The daughter of King Arthur leaves the Summer Lands of Faerie to petition the Catholic Tudor Queen for a truce between worlds in this uber-romantic take on Arthurian lore. If you are a devotee of The Mists of Avalon by Marion Zimmer Bradley and you enjoy sensuous romantic heat that threads through a great story, you will relish immersing yourself in the world Laura Navarre created that intersects sixteenth century English historical fiction with some surprisingly fresh interpretations of Arthurian legends, and then blends a new element into the mix: angelic lore.
Tasked by her mother, the Faerie Queen Maeve, to reach an accord with her human counterpart, Mary Tudor, Rhiannon le Fay crosses the Veil into Tudor England—a portal that is thinning as the millennial Convergence approaches. The intersecting of these two worlds, Faerie and the mortal realm, will bring endless wars between the two unless Rhiannon’s mission is completed.

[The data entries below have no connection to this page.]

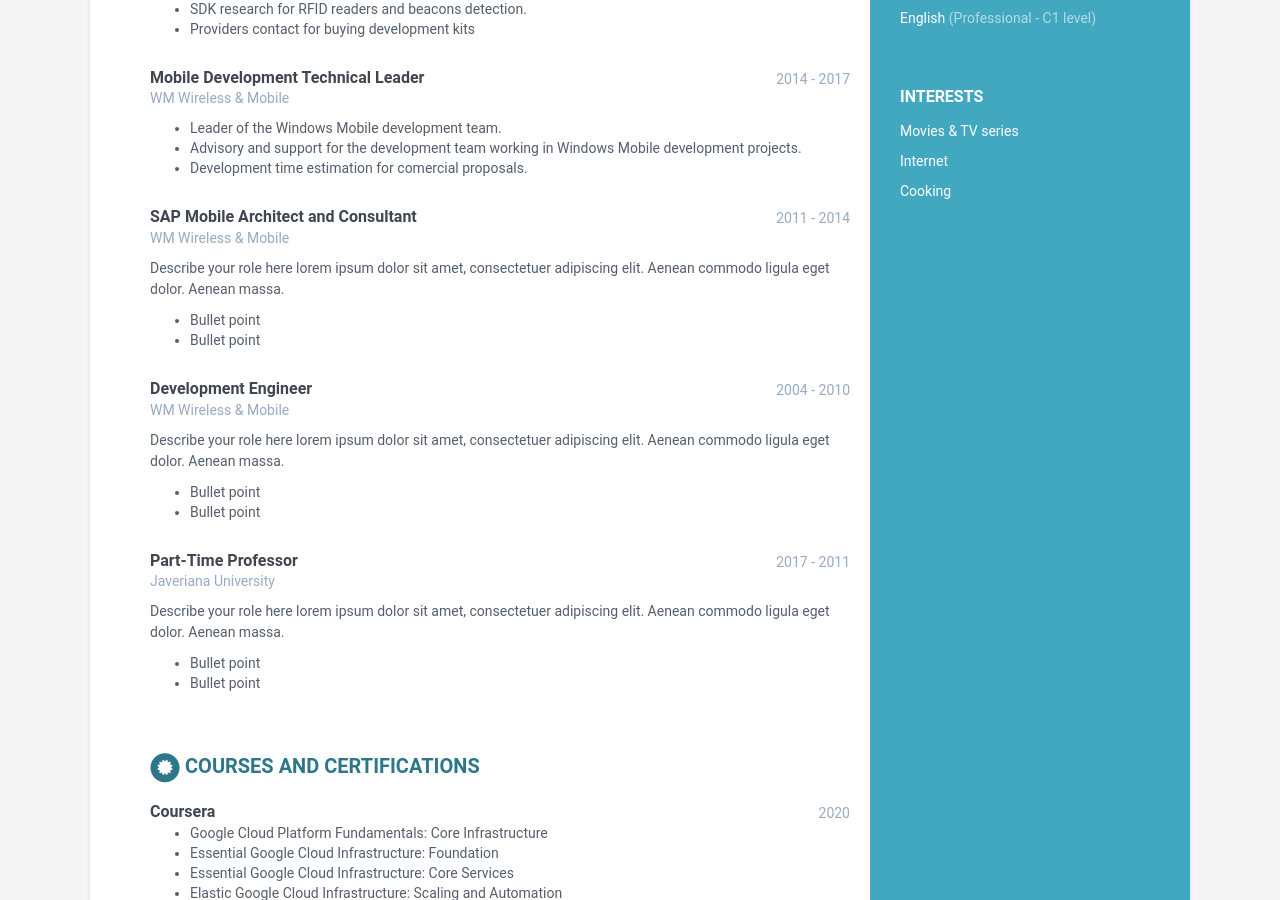
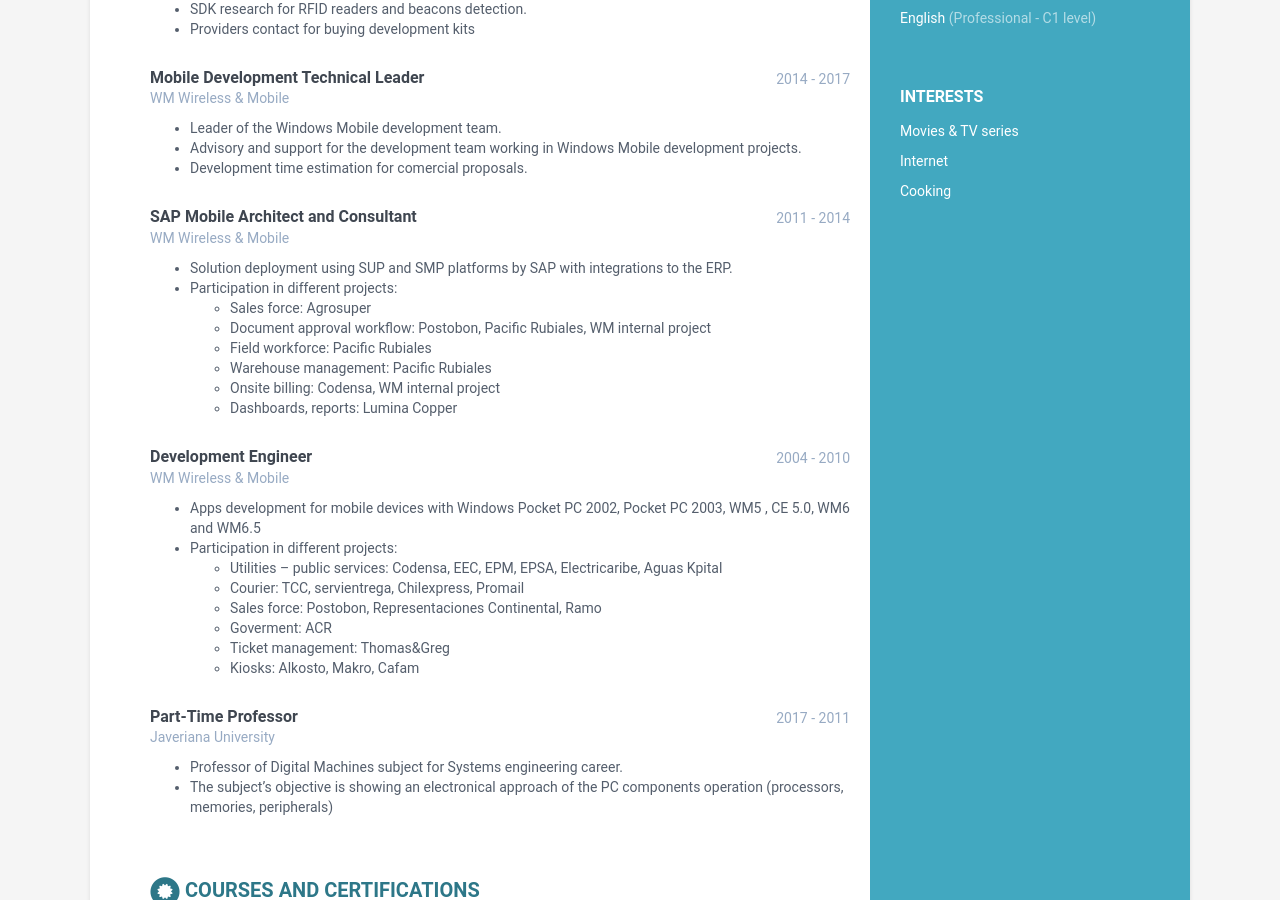
Before and after one commit to hlmoreno/hlmoreno.github.io, a Jekyll site: the page built from index.html, in a window 1280 px wide and 900 px high, scrolled down 824 px. Built offline with Jekyll 4.4.1, drawn with Linux system fonts in a browser that asks for light colours.

Commit message:
Actualización experiencia

```diff
--- a/_data/data.yml
+++ b/_data/data.yml
@@ -122,7 +122,6 @@
         - Requirements gathering and time and cost estimation for the POS payment and biometric ID solutions.
         - Issue tracking and customer meetings.
         - Technical support on issue solving on developments (TLS/EFTSEC communications, ISO8583 messaging, Chip and Contactless EMV, Mifare Classic y Plus, mPOS telecharge)
-
     - role: XAMARIN Technical Leader
       time: 2017 - 2019
       company: WM Wireless & Mobile
@@ -132,7 +131,6 @@
           - Saleforce (taking orders)
           - Fixed assets
           - Schedule of medical appointments
-
     - role: RFID – IoT  Investigation Group Leader
       time: 2017 - 2018
       company: WM Wireless & Mobile
@@ -140,7 +138,6 @@
         - LPWA networks research (LoRA, Sigfox, NB, LTE-m) for IoT
         - SDK research for RFID readers and beacons detection.
         - Providers contact for buying development kits
-
     - role: Mobile Development Technical Leader
       time: 2014 - 2017
       company: WM Wireless & Mobile
@@ -148,36 +145,38 @@
         - Leader of the Windows Mobile development team.
         - Advisory and support for the development team working in Windows Mobile development projects.
         - Development time estimation for comercial proposals.
-
     - role: SAP Mobile Architect and Consultant
       time: 2011 - 2014
       company: WM Wireless & Mobile
       details: |
-        Describe your role here lorem ipsum dolor sit amet, consectetuer
-        adipiscing elit. Aenean commodo ligula eget dolor. Aenean massa.
-          - Bullet point
-          - Bullet point
+        - Solution deployment using SUP and SMP platforms by SAP with integrations to the ERP.
+        - Participation in different projects:
+          - Sales force: Agrosuper
+          - Document approval workflow: Postobon, Pacific Rubiales, WM internal project
+          - Field workforce: Pacific Rubiales
+          - Warehouse management: Pacific Rubiales
+          - Onsite billing: Codensa, WM internal project
+          - Dashboards, reports: Lumina Copper
     - role: Development Engineer
       time: 2004 - 2010
       company: WM Wireless & Mobile
       details: |
-        Describe your role here lorem ipsum dolor sit amet, consectetuer
-        adipiscing elit. Aenean commodo ligula eget dolor. Aenean massa.
-          - Bullet point
-          - Bullet point
+        - Apps development for mobile devices with Windows Pocket PC 2002, Pocket PC 2003, WM5 , CE 5.0, WM6 and WM6.5
+        - Participation in different projects:
+          - Utilities – public services: Codensa, EEC, EPM, EPSA, Electricaribe, Aguas Kpital
+          - Courier: TCC, servientrega, Chilexpress, Promail
+          - Sales force: Postobon, Representaciones Continental, Ramo
+          - Goverment: ACR
+          - Ticket management: Thomas&Greg
+          - Kiosks: Alkosto, Makro, Cafam
     - role: Part-Time Professor
       time: 2017 - 2011
       company: Javeriana University
       details: |
-        Describe your role here lorem ipsum dolor sit amet, consectetuer
-        adipiscing elit. Aenean commodo ligula eget dolor. Aenean massa.
-          - Bullet point
-          - Bullet point
-
-
+        - Professor of Digital Machines subject for Systems engineering career.
+        - The subject’s objective is showing an electronical approach of the PC components operation (processors, memories, peripherals)
 skills:
     title: Skills &amp; Proficiency
-
     toolset:
       - name: Design patterns
         level: 80%
```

For the virginal half-Faerie, half-human princess, the timing is dire, as the Inquisition’s reign of terror is in full force. Even worse, Beltran, one of the “Blades of God,” who enforces the papal edicts has picked up Rhiannon’s trail. Intent on delivering to Bishop Bonner any soul suspected of devilry, Lord Beltran Nemesto makes quick work of Rhiannon’s escort as he captures the princess.
Little did Beltran expect to be captured by Rhiannon. Her elfin beauty torments him far more than is seemly for a man of God. It is lust at first sight, but by the time Beltran reverses his original course and determines to protect Rhiannon from the inquisitors, it is too late.
Eluding his custody at the country manor of the exiled Lady Elizabeth, Rhiannon makes her way to Hampton Court, where the sickly and pious Queen Mary believes her first an angel, and then a witch. Thrusts and parries of passion ensue on many levels as Rhiannon and Beltran’s loyalties and faith are tested at first by their honor bound by their respective duties to kith and kin, and then to each other—especially when the ultimate sacrifice is required from both of them.
Navarre expertly employs “The Convergence” as a macrocosm of the religious struggle between the Faerie princess and the man called God’s Vengeance. Herein lays the crux of the novel, as Faerie magic and Christian dogma collide repeatedly across time and space.
Magick by Moonrise’s romantic heat is sensual, stirring and puissant—enough to empower Rhiannon and Beltran to overcome the deep chasm that separates them. Navarre’s lush writing style, which deftly appeals to the senses, describes the unbridled lust stirring in Beltran while he debates with himself over his duties, loyalties and honor. Alternatively, she artfully reveals the euphoria of feminine ecstasy that comes with submission of heart and soul.
Book One of Navarre’s Magick Trilogy, Magick by Moonrise, will leave fans of fantasy and romance eagerly awaiting the series’ next installment.